■ **What is required**
Where does the word "Also" show up in the records? Copy every line that has it.

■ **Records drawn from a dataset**
- Opening Delimiter -
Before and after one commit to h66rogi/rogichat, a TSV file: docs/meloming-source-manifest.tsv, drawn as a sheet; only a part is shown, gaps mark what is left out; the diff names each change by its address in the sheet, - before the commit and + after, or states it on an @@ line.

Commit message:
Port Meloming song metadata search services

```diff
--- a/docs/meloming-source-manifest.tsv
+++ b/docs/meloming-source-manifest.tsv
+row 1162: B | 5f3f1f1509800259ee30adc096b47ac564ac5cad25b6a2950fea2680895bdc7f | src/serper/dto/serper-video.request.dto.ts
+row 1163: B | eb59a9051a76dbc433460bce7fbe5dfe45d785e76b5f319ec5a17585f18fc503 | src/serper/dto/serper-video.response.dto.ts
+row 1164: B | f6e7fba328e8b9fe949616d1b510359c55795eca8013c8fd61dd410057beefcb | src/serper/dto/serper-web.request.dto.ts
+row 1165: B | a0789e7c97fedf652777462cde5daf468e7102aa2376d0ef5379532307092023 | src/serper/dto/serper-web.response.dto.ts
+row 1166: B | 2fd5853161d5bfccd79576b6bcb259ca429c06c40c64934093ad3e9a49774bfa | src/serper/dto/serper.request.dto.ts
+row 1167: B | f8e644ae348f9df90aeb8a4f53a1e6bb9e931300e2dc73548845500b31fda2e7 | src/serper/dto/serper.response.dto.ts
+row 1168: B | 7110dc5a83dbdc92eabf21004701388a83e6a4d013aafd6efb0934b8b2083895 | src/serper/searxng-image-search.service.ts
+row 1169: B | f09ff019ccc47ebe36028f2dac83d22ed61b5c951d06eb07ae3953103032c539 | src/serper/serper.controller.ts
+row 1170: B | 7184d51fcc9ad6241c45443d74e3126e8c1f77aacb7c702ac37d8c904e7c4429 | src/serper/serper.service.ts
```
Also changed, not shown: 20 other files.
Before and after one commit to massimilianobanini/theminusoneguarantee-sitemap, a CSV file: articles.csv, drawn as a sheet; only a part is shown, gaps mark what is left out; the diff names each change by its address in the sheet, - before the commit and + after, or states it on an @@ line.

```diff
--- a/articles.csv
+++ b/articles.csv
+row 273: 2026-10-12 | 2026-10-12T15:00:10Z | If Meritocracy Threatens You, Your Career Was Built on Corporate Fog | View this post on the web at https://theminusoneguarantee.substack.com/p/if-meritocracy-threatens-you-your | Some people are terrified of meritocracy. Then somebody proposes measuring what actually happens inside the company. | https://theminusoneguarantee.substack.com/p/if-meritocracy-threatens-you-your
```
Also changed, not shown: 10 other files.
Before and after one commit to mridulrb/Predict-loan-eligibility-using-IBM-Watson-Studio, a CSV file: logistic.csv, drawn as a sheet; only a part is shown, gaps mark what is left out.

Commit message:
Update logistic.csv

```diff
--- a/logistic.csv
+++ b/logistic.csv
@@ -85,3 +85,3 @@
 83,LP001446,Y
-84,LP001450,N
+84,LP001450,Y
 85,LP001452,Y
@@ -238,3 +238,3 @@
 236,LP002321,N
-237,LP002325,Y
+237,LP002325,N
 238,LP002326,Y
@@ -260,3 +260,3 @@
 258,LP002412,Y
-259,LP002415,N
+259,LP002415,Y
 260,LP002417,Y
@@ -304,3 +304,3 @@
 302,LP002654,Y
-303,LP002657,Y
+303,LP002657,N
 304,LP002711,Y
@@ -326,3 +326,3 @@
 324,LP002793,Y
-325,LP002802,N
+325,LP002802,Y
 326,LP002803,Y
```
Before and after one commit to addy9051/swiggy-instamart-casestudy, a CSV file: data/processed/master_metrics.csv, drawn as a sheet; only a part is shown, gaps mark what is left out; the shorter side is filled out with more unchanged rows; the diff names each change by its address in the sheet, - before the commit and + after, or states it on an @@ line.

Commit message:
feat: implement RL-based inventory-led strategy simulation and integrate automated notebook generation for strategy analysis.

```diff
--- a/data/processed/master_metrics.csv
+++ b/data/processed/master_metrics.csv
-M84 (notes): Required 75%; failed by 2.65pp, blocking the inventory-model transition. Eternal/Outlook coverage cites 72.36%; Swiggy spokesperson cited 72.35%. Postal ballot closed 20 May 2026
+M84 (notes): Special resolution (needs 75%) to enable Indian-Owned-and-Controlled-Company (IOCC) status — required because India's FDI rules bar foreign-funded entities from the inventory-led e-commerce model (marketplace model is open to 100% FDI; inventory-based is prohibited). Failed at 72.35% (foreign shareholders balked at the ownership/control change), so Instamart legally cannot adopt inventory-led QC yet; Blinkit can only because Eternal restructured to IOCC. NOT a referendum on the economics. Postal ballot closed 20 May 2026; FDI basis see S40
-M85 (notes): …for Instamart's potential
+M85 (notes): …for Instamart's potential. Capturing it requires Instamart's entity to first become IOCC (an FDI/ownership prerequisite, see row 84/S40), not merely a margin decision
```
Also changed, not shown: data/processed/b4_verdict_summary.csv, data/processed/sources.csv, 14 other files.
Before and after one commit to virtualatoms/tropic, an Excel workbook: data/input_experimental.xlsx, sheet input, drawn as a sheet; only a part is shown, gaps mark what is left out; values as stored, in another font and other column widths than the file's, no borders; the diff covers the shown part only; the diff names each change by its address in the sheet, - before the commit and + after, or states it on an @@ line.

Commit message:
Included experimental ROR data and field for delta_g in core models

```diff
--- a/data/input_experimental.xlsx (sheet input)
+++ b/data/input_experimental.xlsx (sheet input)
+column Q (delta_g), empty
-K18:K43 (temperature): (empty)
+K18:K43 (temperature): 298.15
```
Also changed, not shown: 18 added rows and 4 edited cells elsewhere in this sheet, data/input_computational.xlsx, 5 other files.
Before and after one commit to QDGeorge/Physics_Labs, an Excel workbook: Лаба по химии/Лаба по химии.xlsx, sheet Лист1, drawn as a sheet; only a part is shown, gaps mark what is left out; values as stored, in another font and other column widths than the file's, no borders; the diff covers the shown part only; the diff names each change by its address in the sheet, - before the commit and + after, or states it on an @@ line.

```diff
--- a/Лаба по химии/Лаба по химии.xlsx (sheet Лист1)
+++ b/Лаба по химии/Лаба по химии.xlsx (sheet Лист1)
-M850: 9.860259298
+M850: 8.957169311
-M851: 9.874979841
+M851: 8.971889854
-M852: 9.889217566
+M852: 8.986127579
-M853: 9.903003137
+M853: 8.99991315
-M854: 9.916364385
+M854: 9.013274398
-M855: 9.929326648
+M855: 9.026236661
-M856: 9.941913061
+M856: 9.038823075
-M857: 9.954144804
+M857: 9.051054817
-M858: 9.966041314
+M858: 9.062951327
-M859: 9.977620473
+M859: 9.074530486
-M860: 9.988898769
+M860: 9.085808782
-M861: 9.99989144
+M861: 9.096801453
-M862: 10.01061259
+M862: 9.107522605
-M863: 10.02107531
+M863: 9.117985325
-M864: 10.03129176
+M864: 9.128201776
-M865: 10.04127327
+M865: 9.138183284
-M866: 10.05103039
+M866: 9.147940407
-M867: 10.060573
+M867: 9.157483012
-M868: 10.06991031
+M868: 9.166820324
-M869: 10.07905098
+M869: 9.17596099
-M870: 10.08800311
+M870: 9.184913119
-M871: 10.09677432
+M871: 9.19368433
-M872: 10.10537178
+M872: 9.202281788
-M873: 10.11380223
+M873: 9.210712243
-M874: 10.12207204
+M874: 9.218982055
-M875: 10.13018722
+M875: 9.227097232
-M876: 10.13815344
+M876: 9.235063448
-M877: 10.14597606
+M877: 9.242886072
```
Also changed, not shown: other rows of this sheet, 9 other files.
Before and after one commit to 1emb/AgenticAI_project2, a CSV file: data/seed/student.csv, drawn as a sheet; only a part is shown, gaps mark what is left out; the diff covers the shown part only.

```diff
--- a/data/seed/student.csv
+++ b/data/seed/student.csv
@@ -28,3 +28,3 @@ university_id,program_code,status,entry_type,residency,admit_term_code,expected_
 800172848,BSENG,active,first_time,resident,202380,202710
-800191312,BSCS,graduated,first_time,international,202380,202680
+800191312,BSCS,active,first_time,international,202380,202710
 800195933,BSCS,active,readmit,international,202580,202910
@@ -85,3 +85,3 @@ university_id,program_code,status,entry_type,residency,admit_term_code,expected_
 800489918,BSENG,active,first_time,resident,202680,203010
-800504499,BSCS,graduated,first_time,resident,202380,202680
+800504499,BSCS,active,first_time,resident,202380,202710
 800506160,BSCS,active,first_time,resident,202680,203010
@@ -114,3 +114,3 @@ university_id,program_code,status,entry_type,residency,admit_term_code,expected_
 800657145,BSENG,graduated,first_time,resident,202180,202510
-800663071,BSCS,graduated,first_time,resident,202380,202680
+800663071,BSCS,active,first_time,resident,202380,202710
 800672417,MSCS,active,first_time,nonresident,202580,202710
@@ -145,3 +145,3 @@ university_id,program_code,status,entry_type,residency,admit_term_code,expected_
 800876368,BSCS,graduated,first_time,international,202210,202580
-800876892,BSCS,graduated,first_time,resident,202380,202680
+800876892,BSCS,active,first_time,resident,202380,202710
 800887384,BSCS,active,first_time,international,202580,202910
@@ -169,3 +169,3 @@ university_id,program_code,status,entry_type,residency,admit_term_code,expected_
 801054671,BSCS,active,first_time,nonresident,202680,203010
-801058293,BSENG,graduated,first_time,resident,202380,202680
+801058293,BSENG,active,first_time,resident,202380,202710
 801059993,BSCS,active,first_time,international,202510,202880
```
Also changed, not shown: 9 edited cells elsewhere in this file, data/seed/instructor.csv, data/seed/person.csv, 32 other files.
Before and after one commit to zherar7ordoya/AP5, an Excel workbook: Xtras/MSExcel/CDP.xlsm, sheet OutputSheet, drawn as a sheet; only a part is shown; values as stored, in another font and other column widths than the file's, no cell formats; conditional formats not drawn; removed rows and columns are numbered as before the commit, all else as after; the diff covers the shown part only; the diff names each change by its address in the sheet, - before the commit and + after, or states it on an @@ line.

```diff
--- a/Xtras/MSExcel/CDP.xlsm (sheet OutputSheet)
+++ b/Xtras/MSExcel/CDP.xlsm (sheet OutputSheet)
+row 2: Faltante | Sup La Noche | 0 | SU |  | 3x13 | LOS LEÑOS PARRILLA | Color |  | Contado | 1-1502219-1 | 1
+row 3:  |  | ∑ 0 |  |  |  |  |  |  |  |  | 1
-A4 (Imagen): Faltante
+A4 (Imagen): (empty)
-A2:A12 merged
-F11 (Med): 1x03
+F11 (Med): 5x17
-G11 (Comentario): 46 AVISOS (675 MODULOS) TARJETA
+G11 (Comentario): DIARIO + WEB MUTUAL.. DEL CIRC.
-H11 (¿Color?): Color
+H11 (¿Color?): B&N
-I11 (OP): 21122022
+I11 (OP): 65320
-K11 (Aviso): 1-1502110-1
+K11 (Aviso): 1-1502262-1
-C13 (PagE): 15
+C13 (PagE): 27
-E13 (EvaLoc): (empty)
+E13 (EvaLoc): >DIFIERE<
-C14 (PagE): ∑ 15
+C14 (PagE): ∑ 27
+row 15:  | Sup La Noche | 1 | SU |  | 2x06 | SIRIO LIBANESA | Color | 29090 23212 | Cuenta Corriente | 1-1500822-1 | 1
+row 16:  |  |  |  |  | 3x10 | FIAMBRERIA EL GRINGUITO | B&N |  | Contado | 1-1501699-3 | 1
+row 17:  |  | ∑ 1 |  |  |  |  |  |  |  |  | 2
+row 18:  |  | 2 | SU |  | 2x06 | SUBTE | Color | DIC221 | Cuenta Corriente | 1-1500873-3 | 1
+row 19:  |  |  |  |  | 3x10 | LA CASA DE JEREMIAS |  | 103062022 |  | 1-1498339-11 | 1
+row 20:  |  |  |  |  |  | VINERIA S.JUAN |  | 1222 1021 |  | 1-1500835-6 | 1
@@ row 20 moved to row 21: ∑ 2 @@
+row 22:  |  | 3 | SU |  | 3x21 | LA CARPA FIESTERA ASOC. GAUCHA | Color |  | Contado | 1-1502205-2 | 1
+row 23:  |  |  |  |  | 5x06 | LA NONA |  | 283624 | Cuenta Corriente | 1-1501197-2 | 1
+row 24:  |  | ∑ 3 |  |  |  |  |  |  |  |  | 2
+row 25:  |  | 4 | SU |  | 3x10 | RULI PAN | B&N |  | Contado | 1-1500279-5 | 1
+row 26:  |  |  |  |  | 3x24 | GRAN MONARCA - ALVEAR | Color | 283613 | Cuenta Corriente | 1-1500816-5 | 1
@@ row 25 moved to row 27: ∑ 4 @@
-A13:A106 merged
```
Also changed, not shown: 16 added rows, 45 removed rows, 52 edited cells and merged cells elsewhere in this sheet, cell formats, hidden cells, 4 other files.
- Closing Delimiter -
■ **Task response**
Also changed, not shown: 20 other files.
Also changed, not shown: 10 other files.
Also changed, not shown: data/processed/b4_verdict_summary.csv, data/processed/sources.csv, 14 other files.
Also changed, not shown: 18 added rows and 4 edited cells elsewhere in this sheet, data/input_computational.xlsx, 5 other files.
Also changed, not shown: other rows of this sheet, 9 other files.
Also changed, not shown: 9 edited cells elsewhere in this file, data/seed/instructor.csv, data/seed/person.csv, 32 other files.
Also changed, not shown: 16 added rows, 45 removed rows, 52 edited cells and merged cells elsewhere in this sheet, cell formats, hidden cells, 4 other files.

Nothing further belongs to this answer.